**What to work on:** Below is a listing; repeat exactly the lines from the one containing "Before and after one commit to premgopalan/hgaprec, a" to the one containing "intro subsection on", both included.

**Supplied records:**

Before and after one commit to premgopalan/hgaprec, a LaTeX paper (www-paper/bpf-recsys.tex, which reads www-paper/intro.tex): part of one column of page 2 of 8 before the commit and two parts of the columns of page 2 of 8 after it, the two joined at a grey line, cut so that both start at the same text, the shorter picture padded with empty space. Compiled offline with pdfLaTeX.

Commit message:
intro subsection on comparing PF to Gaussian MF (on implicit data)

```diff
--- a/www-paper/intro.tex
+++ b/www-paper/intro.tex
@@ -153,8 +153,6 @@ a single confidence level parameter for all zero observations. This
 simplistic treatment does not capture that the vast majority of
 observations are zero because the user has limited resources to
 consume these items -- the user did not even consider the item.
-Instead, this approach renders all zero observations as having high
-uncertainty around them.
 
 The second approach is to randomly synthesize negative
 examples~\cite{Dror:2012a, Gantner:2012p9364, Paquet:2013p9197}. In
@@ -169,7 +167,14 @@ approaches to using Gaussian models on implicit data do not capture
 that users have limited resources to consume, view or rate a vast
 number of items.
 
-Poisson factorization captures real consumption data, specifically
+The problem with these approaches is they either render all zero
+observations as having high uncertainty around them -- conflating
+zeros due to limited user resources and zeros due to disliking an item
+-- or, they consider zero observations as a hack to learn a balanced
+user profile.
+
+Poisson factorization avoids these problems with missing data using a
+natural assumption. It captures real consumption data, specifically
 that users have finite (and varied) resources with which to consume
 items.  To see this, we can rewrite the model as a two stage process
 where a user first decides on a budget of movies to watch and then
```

* * *

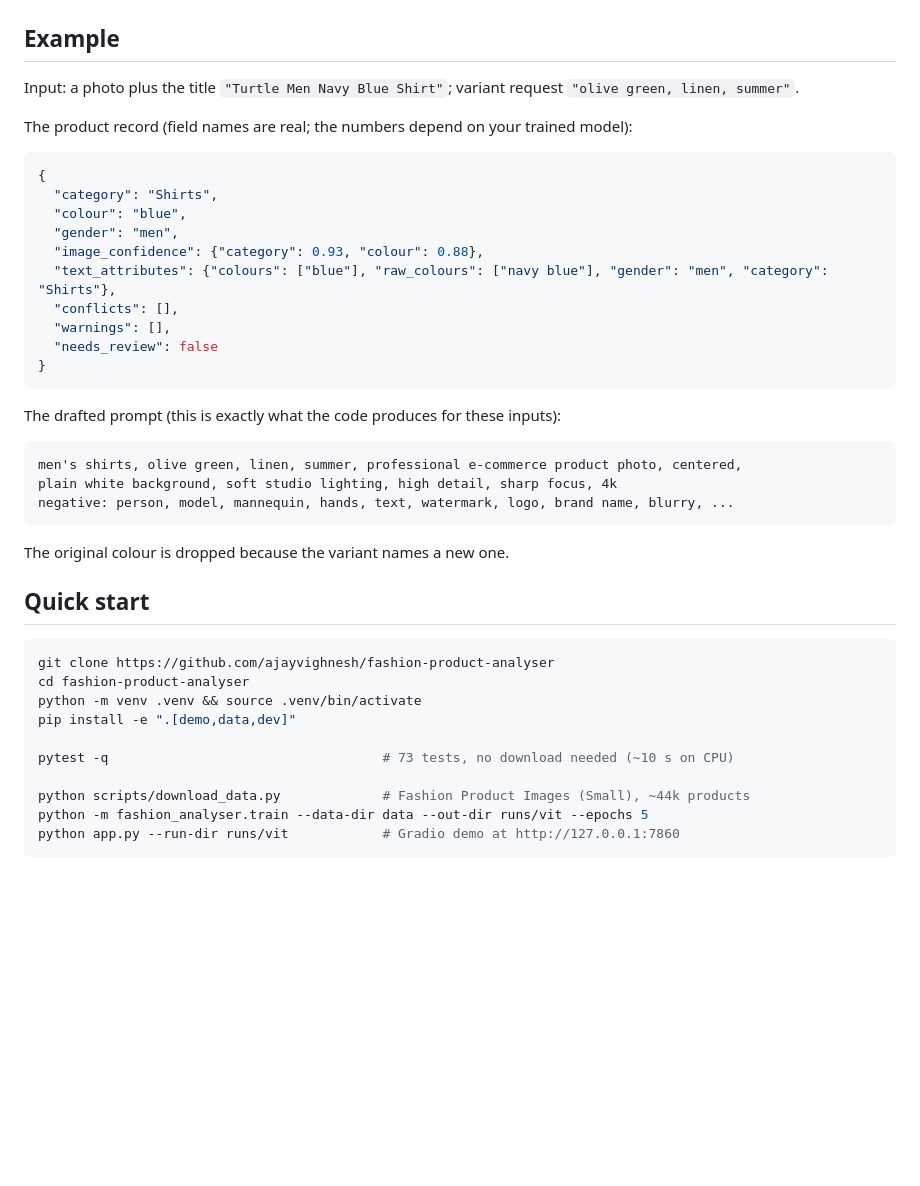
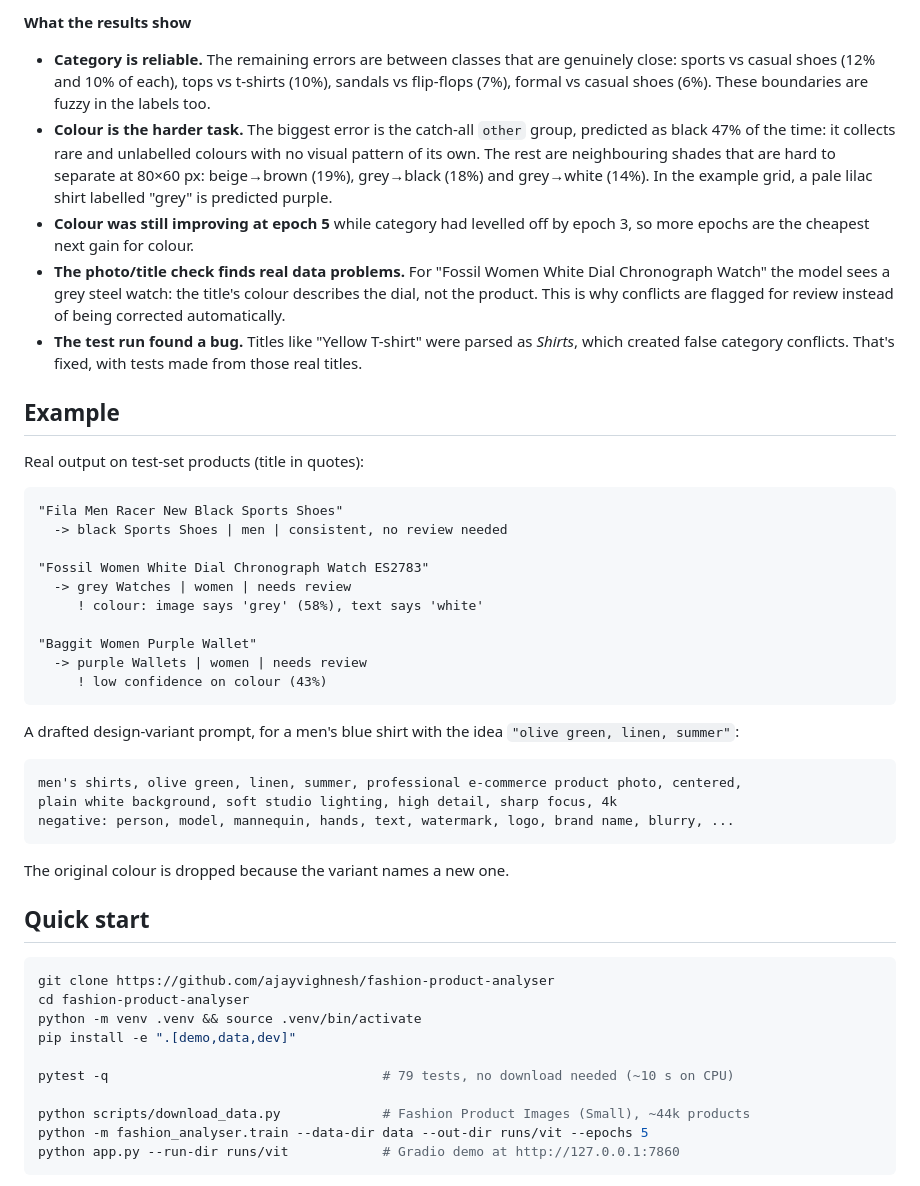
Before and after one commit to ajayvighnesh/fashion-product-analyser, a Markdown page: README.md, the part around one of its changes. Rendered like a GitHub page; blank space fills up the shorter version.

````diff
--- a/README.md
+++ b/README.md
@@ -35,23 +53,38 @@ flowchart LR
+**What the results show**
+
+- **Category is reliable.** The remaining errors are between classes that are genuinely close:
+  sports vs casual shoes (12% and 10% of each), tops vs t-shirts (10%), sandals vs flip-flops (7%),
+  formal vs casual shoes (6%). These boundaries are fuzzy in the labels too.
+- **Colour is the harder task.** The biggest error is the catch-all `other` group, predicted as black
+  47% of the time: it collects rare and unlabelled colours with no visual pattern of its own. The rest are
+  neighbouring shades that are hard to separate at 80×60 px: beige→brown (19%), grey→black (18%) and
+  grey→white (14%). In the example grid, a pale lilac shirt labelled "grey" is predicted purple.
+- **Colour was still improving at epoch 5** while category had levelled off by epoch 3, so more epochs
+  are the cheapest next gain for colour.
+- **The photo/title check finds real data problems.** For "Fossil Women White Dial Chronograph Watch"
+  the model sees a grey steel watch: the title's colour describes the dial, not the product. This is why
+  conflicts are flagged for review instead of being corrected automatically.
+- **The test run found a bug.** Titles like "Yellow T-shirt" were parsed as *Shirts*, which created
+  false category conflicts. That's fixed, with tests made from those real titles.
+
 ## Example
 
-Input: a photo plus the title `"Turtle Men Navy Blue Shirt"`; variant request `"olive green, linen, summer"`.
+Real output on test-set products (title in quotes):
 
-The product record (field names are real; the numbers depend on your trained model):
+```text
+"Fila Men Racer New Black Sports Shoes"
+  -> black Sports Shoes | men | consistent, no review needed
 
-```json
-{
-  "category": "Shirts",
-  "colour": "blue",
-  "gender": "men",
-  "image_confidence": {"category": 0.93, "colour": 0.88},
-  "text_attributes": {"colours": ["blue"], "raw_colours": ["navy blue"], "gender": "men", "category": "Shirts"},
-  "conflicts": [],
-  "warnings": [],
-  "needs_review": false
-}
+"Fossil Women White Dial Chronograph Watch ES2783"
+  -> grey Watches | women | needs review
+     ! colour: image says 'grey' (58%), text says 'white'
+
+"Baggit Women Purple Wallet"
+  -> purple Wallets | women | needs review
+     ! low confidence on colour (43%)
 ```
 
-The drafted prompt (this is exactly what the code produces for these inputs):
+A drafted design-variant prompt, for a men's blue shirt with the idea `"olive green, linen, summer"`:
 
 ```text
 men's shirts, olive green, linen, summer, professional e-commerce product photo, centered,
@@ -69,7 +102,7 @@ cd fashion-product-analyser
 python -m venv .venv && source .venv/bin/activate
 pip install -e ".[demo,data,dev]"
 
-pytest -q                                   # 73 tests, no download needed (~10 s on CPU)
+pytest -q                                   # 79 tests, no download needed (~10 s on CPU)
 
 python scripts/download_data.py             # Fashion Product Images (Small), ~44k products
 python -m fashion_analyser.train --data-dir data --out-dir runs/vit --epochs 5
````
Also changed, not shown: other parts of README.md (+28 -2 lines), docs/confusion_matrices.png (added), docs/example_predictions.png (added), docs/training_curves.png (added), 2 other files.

--

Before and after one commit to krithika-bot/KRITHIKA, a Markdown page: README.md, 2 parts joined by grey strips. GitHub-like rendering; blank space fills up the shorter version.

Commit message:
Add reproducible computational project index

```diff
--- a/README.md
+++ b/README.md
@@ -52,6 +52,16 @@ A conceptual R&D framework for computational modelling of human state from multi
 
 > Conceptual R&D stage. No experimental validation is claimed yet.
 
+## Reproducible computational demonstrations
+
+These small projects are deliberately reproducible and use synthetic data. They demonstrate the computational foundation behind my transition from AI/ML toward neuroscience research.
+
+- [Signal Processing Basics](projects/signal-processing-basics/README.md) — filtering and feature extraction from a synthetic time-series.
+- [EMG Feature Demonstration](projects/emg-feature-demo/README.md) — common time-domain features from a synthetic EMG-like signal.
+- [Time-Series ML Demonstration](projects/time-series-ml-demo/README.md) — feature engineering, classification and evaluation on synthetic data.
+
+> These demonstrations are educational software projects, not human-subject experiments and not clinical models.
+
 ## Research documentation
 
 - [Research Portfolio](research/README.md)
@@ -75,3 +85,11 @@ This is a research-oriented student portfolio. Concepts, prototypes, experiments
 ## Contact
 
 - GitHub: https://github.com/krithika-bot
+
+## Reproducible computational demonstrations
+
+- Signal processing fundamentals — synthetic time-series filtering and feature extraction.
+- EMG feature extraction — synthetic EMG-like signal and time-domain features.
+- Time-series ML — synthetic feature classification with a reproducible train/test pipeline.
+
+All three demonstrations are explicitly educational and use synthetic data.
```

**Answer to this problem:**
Before and after one commit to premgopalan/hgaprec, a LaTeX paper (www-paper/bpf-recsys.tex, which reads www-paper/intro.tex): part of one column of page 2 of 8 before the commit and two parts of the columns of page 2 of 8 after it, the two joined at a grey line, cut so that both start at the same text, the shorter picture padded with empty space. Compiled offline with pdfLaTeX.

Commit message:
intro subsection on comparing PF to Gaussian MF (on implicit data)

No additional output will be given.